Print the listing below in its entirety, character for character.

——

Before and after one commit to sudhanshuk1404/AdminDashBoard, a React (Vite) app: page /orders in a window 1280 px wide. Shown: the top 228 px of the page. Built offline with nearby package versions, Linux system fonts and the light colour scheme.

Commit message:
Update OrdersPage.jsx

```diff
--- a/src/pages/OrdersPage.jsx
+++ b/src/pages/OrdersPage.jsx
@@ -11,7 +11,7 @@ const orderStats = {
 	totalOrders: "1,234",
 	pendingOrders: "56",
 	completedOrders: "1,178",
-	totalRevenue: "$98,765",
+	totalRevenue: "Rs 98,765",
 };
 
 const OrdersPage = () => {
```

——

* _Finished task_
Before and after one commit to sudhanshuk1404/AdminDashBoard, a React (Vite) app: page /orders in a window 1280 px wide. Shown: the top 228 px of the page. Built offline with nearby package versions, Linux system fonts and the light colour scheme.

Commit message:
Update OrdersPage.jsx

```diff
--- a/src/pages/OrdersPage.jsx
+++ b/src/pages/OrdersPage.jsx
@@ -11,7 +11,7 @@ const orderStats = {
 	totalOrders: "1,234",
 	pendingOrders: "56",
 	completedOrders: "1,178",
-	totalRevenue: "$98,765",
+	totalRevenue: "Rs 98,765",
 };
 
 const OrdersPage = () => {
```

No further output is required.